Our Growing Child
It is such a joy watching Emmanuel grow.  He seems to be figuring out his world more and more.  He   Occasionally I hear what sounds like a French word like, “bien.”  Most of the time I am not sure what he is saying, but he really likes to participate in the conversation.  He will grow up speaking two and probably three languages (English, French, and Swahili) as we have Congolese people in our home daily.  We anticipate that he will learn the same number of words developmentally as other kids, but that he will not know as many in one language and perhaps seem delayed.  It will be really interesting how he sorts it all out.  Here are some of his favorite activities:

makes a lot of varied sounds and says, “Momma, Daddy, and Cocoa” most consistently.
1)   Putting his toys in the oven, closing the door, and opening it again (trying to curb this one)
2)   Throwing balls for his dog Cocoa
3)   Running after Daddy around the house…or following Daddy anywhere
4)   Chasing the chickens
5)   Attempting to climb the fence
6)   Drinking out of everyone’s cups
7)   Imitating bird calls (his favorite is the crow)
8)   Taking everything out of his crib
9)   Walking to Jazira’s house wanting to play
10) Dancing to any and all music (even the chickens clucking)

Thoughts on Koinonia

What is true fellowship?  What does it mean to truly connect with another human being?  Is it simply sharing common interests (like a soccer club), hobbies, or professions?  Have you ever joined a club and still felt like an outsider after a considerable amount of time? We have been thinking a lot and struggling to build community.  Biblical fellowship is different than other fellowship.  Fellowship between fellow Christians is often referred to as Koinonia and refers to a deep connectedness.  It is a Greek word that occurs some 20 times in Scripture…so it appears to be very important to the Christian life. 
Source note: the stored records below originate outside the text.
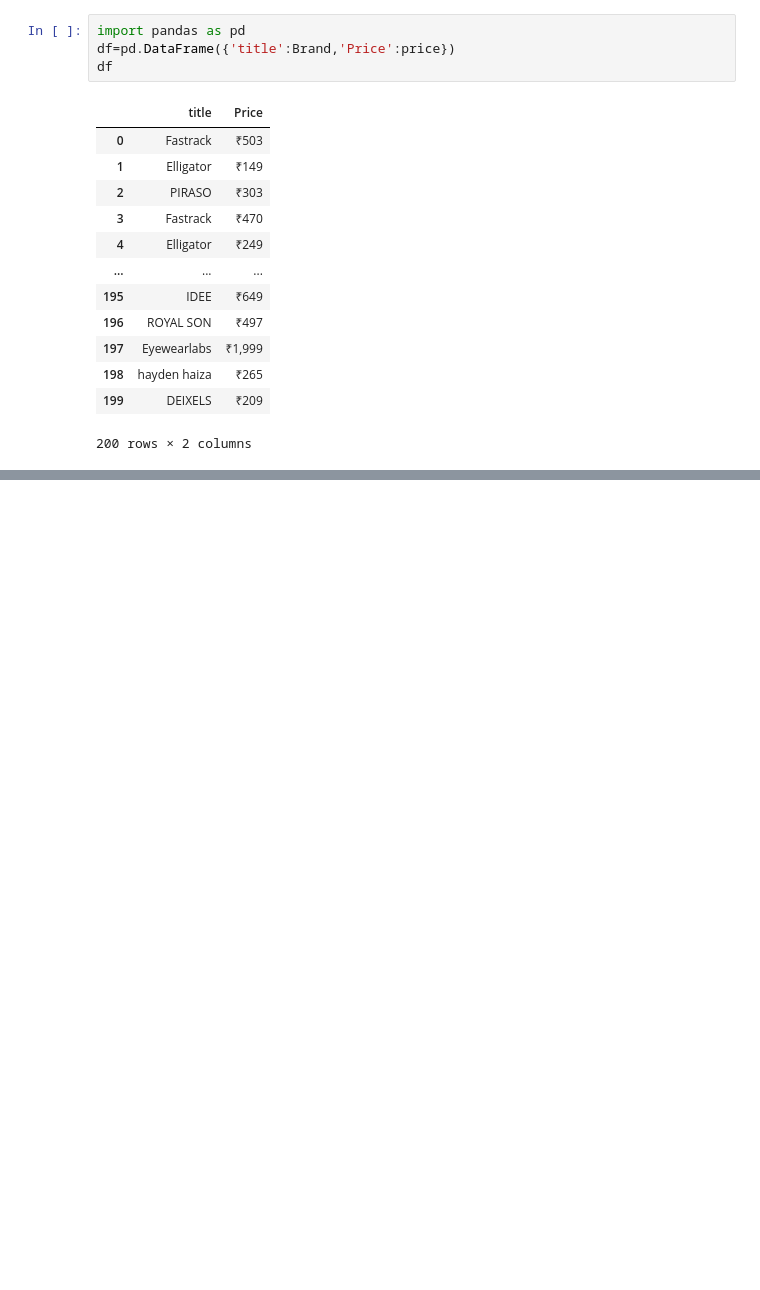
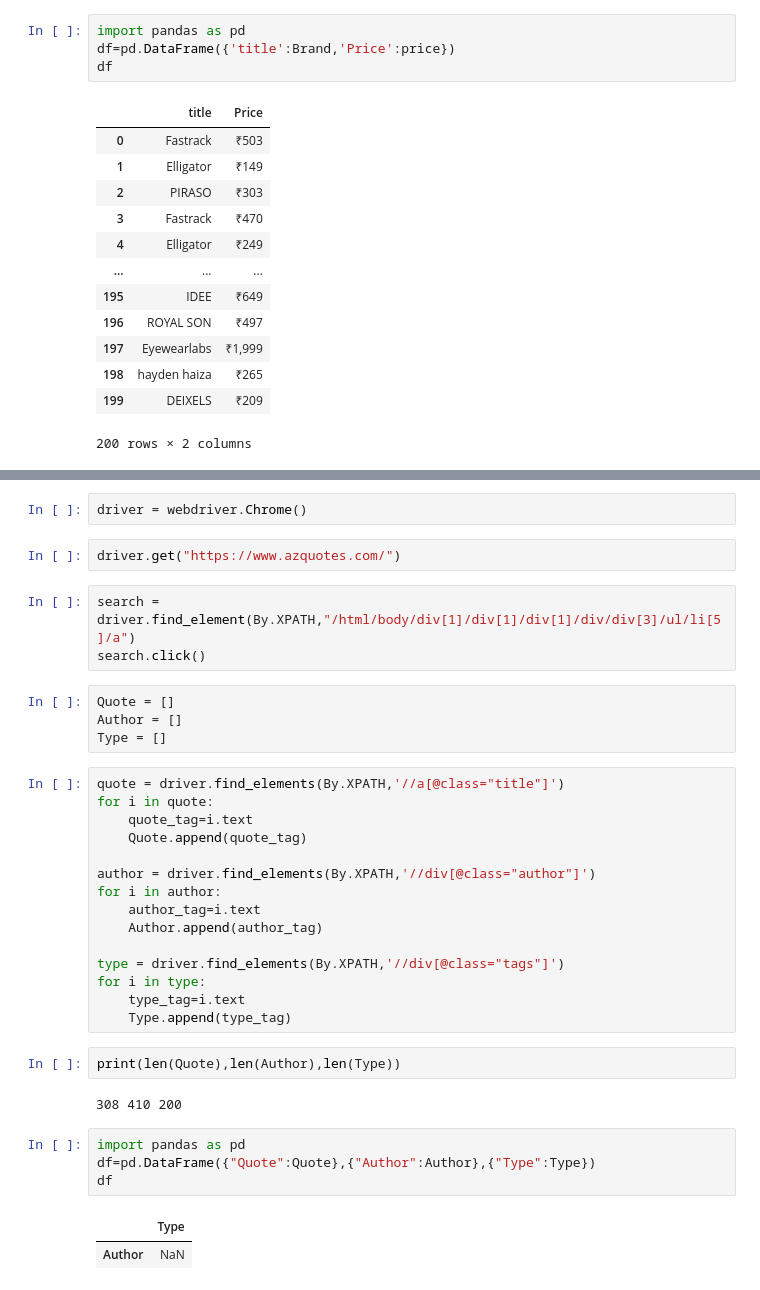
Before and after one commit to pratikyenpure/internship, a Jupyter notebook: Selenium practise file.ipynb, the cells around one changed output, grey strips where cells are left out. Drawn from its saved outputs; the diff is of its cells as text; blank space fills up the shorter version.

```diff
--- a/Selenium practise file.ipynb
+++ b/Selenium practise file.ipynb
@@ -280,0 +645,37 @@ df
+# %%
+driver = webdriver.Chrome()
+# %%
+driver.get("https://www.azquotes.com/")
+# %%
+search = driver.find_element(By.XPATH,"/html/body/div[1]/div[1]/div[1]/div/div[3]/ul/li[5]/a")
+search.click()
+# %%
+Quote = []
+Author = []
+Type = []
+# %%
+quote = driver.find_elements(By.XPATH,'//a[@class="title"]')
+for i in quote:
+    quote_tag=i.text
+    Quote.append(quote_tag)
+
+author = driver.find_elements(By.XPATH,'//div[@class="author"]')
+for i in author:
+    author_tag=i.text
+    Author.append(author_tag)
+
+type = driver.find_elements(By.XPATH,'//div[@class="tags"]')
+for i in type:
+    type_tag=i.text
+    Type.append(type_tag)
+# %%
+print(len(Quote),len(Author),len(Type))
+# %% [output]
+308 410 200
+# %%
+import pandas as pd
+df=pd.DataFrame({"Quote":Quote},{"Author":Author},{"Type":Type})
+df
+# %% [output]
+|  | Type |
+| Author | NaN |
```
Also changed, not shown: parts of 46 cells of this notebook.
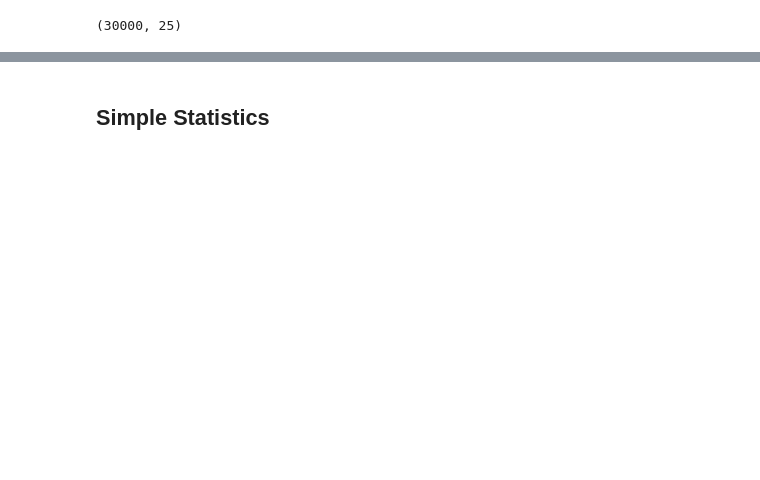
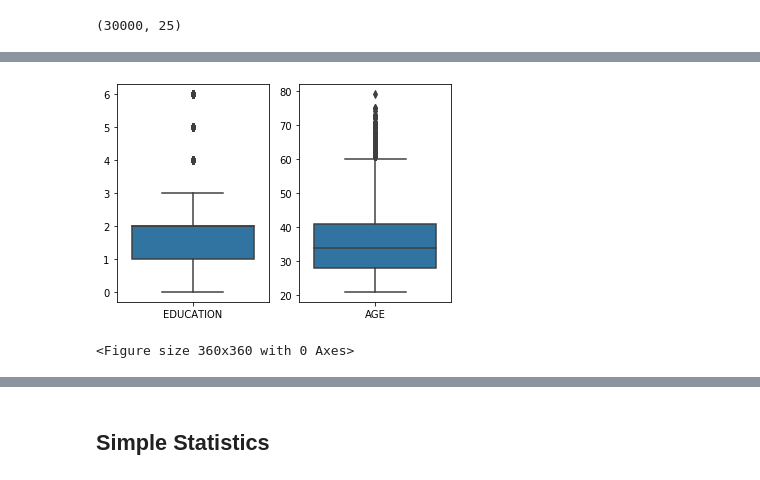
Before and after one commit to pankajti/msds_7331_proj, a Jupyter notebook: Lab 1.ipynb, the cells around one changed output, grey strips where cells are left out. Drawn from its saved outputs; the diff is of its cells as text; code cells hidden in the pictures; blank space fills up the shorter version.

```diff
--- a/Lab 1.ipynb
+++ b/Lab 1.ipynb
@@ -90,6 +133,6 @@ pd.set_option('display.max_columns',50)
 # %%
 #Read the data
-ccdefault=pd.read_csv('./data/UCI_Credit_Card.csv')
+ccdefault=pd.read_csv('./UCI_Credit_Card.csv')
 
 ccdefault.shape
 # %% [output]
@@ -121,0 +206,9 @@ memory usage: 5.7 MB
+# %%
+fig, (ax1, ax2) = plt.subplots(1,2)
+plt.figure(figsize=(5,5))
+sns.boxplot(data=ccdefault[["EDUCATION"]], ax=ax1)
+sns.boxplot(data=ccdefault[["AGE"]], ax=ax2)
+plt.show()
+# %% [output]
+[figure, added]
+<Figure size 360x360 with 0 Axes>
```
Also changed, not shown: parts of 50 cells of this notebook.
What we receive from our relationship with Christ should naturally spill over into our relationships with others.   As Paul says in Philippians 2: 1-2, “If you have any encouragement from being united with Christ, if any comfort from his love, if any fellowship with the Spirit, if any tenderness and compassion, then make my joy likeminded, having the same love, being one in spirit and purpose.” It is very clear that if we say that we have fellowship with God the Father we can have true fellowship with one another.  If we do not stay connected to God we cannot have true fellowship with another.  “If we walk in the light as He is in the light, we have fellowship with one another, and the blood of Jesus Christ cleanses us from all sin.” 

Characteristics of this koinonia are: devotion, honor, living in harmony, acceptance, service, kindness and compassion, admonishment, encouragement, spurring on one another, hospitality, and loving one another.  We really want to work on these characteristics as we relate to our fellow missionaries and serve the Congolese.  We realize that it is difficult to have true koinonia and just how easy it is for bitter roots to develop within a fellowship.  Please pray with us that as a team we will grow in our love and devotion for Christ, and thus our love and devotion to one another.  Pray that these characteristics of koinonia would permeate our missionary community.  Thank you!

We appreciate your interest in our lives and ministry.  Enjoy these last pictures of several birthdays and a picture of community life.

Blessings,

Lindsey Cooper
Another shared birthday celebrated together

Miriam's birthday party
The Larochelle Family, celebrating Miriam's first birthday






Crossing a river to the Samaritan's Purse community gardens
Emmanuel and Lukas Folmer


Jazira's second birthday


A typical night at our house in the baby tent